Brief: Pull every line holding the word "border" from the data below and copy it.

Web interface edit records:
=======
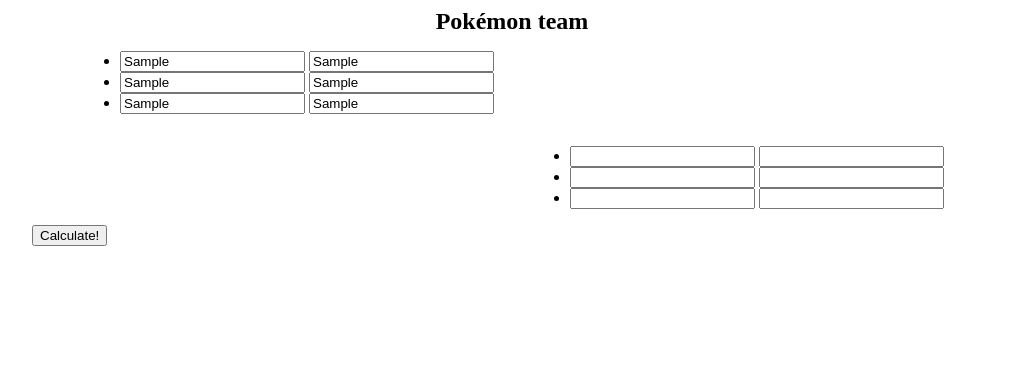
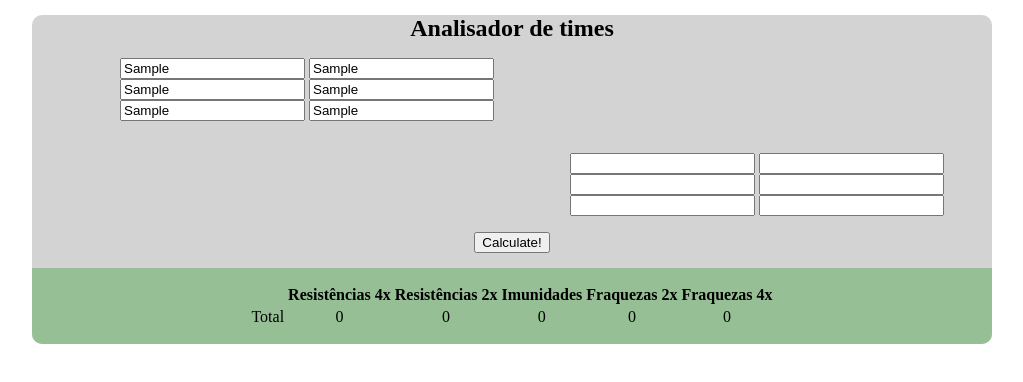
Before and after one commit to agarie/typeCalc, a plain HTML site: page index.html in a window 1280 px wide. Both pictures are taken after typing "Sample", "Sample", "Sample", "Sample", "Sample", "Sample" into the empty fields and a click on the button "Calculate!". Shown: the whole page, without its empty margins (128-1151 px from the left). Drawn offline with Linux system fonts and the light colour scheme.

Commit message:
Better output now.

```diff
--- a/index.html
+++ b/index.html
@@ -9,9 +9,9 @@
 	<div id='typecalc'>
 
 		<form>
-			<h2 class='center'>Pok&eacute;mon team</h2>
+			<h2 class='center'>Analisador de times</h2>
 
-			<ul class="column left">
+			<ul class="column left unstyled">
 
 				<li class="pokemon derp">
 					<label for="type-1"></label><input type="text" name="type-1" id="type-1" />
@@ -29,7 +29,7 @@
 				</li>
 
 			</ul>
-			<ul class="column right">
+			<ul class="column right unstyled">
 
 				<li class="pokemon">
 					<label for="type-1"></label><input type="text" name="type-1" id="type-1" />
--- a/src/typecalc.js
+++ b/src/typecalc.js
@@ -18,27 +18,33 @@ var	TYPECALC = {
 		team = TYPECALC.io.walkTheTeam();
 
 		totalResistsAndWeaks = TYPECALC.calc.typeCalc(team);
-		console.log(totalResistsAndWeaks);
-		//report = TYPECALC.io.createReport(totalResistsAndWeaks);
+		report = TYPECALC.io.createReport(totalResistsAndWeaks);
 
-		//TYPECALC.io.showResultsOnUi(report);
+		TYPECALC.io.showResultsOnUi(report, true);
 	},
 	debug: function () {
 		var team = [], matchup = [], effectCount = [], count = {};
 
 		team = TYPECALC.io.walkTheTeam();
+		console.log("Team");
+		console.log(team);
 
 		// These are the steps which calc.typeCalc() do.
 		matchup = team.map(TYPECALC.calc.matchup);
-		effectCount = matchup.map(TYPECALC.calc.effectCount);
-		count = effectCount.reduce(TYPECALC.calc.sumEffectiveness, {});
-
-		console.log("Team");
-		console.log(team);
 		console.log("Arrays of matchups");
 		console.log(matchup);
+
+		matchup = matchup.filter(function (el) {
+			return el;
+		});
+		console.log("Filtered Matchup");
+		console.log(matchup);
+
+		effectCount = matchup.map(TYPECALC.calc.effectCount);
 		console.log("Each pokémon's effects count");
 		console.log(effectCount);
+
+		count = effectCount.reduce(TYPECALC.calc.sumEffectiveness, {});
 		console.log("Final result (total effects count)");
 		console.log(count);
 	}
@@ -89,32 +95,31 @@ TYPECALC.io = (function () {
 
 	var createReport = function (totalResistsAndWeaks) {
 		var report = '';
-		var total = totalResistsAndWeaks;
+		var reportBody = '';
+		var total = totalResistsAndWeaks || {};
 
 		// Must create a table with: noEffect, quarterEffect,
 		// halfEffect, normalEffect, doubleEffect and quadEffect
 		// If it's undefined, put the value 0.
 
-		report += "<table>";
+		reportBody += "<td>Total</td>";
+		reportBody += "<td>" + (total["quarterEffect"] ? total["quarterEffect"] : "0") + "</td>";
+		reportBody += "<td>" + (total["halfEffect"] ? total["halfEffect"] : "0") + "</td>";
+		reportBody += "<td>" + (total["noEffect"] ? total["noEffect"] : "0") + "</td>";
+		reportBody += "<td>" + (total["doubleEffect"] ? total["doubleEffect"] : "0") + "</td>";
+		reportBody += "<td>" + (total["quadEffect"] ? total["quadEffect"] : "0") + "</td>";
 
-		report += total.noEffect ? total.noEffect : 0;
+		report += "<table class='center table'><thead><tr><th></th><th>Resistências 4x</th><th>Resistências 2x</th><th>Imunidades</th><th>Fraquezas 2x</th><th>Fraquezas 4x</th></tr></thead><tbody><tr>";
+		report += reportBody;
+		report += "</tr></tbody></table>";
 
-		report += total.quarterEffect ? total.quarterEffect : 0;
-
-		report += total.halfEffect ? total.halfEffect : 0;
-
-		report += total.normalEffect ? total.normalEffect : 0;
-
-		report += total.doubleEffect ? total.doubleEffect : 0;
-
-		report += total.quadEffect ? total.quadEffect : 0;
-
-		report += "</table>";
+		return report;
 	};
 
 	return {
 		showResultsOnUi: showResultsOnUi,
-		walkTheTeam: walkTheTeam
+		walkTheTeam: walkTheTeam,
+		createReport: createReport
 	}
 }());
 
--- a/style.css
+++ b/style.css
@@ -32,3 +32,27 @@
 .center h1, .center h2, .center h3, .center h4, .center p {
 	text-align: center;
 }
+
+#typecalc #calculate {
+	text-align: center;
+}
+
+#typecalc #output {
+	text-align: center;
+}
+
+#typecalc #output td {
+	text-align: center;
+}
+
+#typecalc {
+	padding: 0 0 15px 0;
+	margin-top:15px;
+	background-color:#D3D3D3;
+	border-radius:10px;
+	-webkit-border-radius:10px;
+	-moz-border-radius:10px;
+	-o-border-radius:10px;
+}
+
+#typecalc #output{padding:15px 0 15px 0;margin-top:15px;background-color:#97BF95;text-align:center;border-bottom-left-radius:10px;-webkit-border-bottom-left-radius:10px;-moz-border-bottom-left-radius:10px;-o-border-bottom-left-radius:10px;border-bottom-right-radius:10px;-webkit-border-bottom-right-radius:10px;-moz-border-bottom-right-radius:10px;-o-border-bottom-right-radius:10px;}
```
=======
Response to this task:
+	border-radius:10px;
+	-webkit-border-radius:10px;
+	-moz-border-radius:10px;
+	-o-border-radius:10px;
+#typecalc #output{padding:15px 0 15px 0;margin-top:15px;background-color:#97BF95;text-align:center;border-bottom-left-radius:10px;-webkit-border-bottom-left-radius:10px;-moz-border-bottom-left-radius:10px;-o-border-bottom-left-radius:10px;border-bottom-right-radius:10px;-webkit-border-bottom-right-radius:10px;-moz-border-bottom-right-radius:10px;-o-border-bottom-right-radius:10px;}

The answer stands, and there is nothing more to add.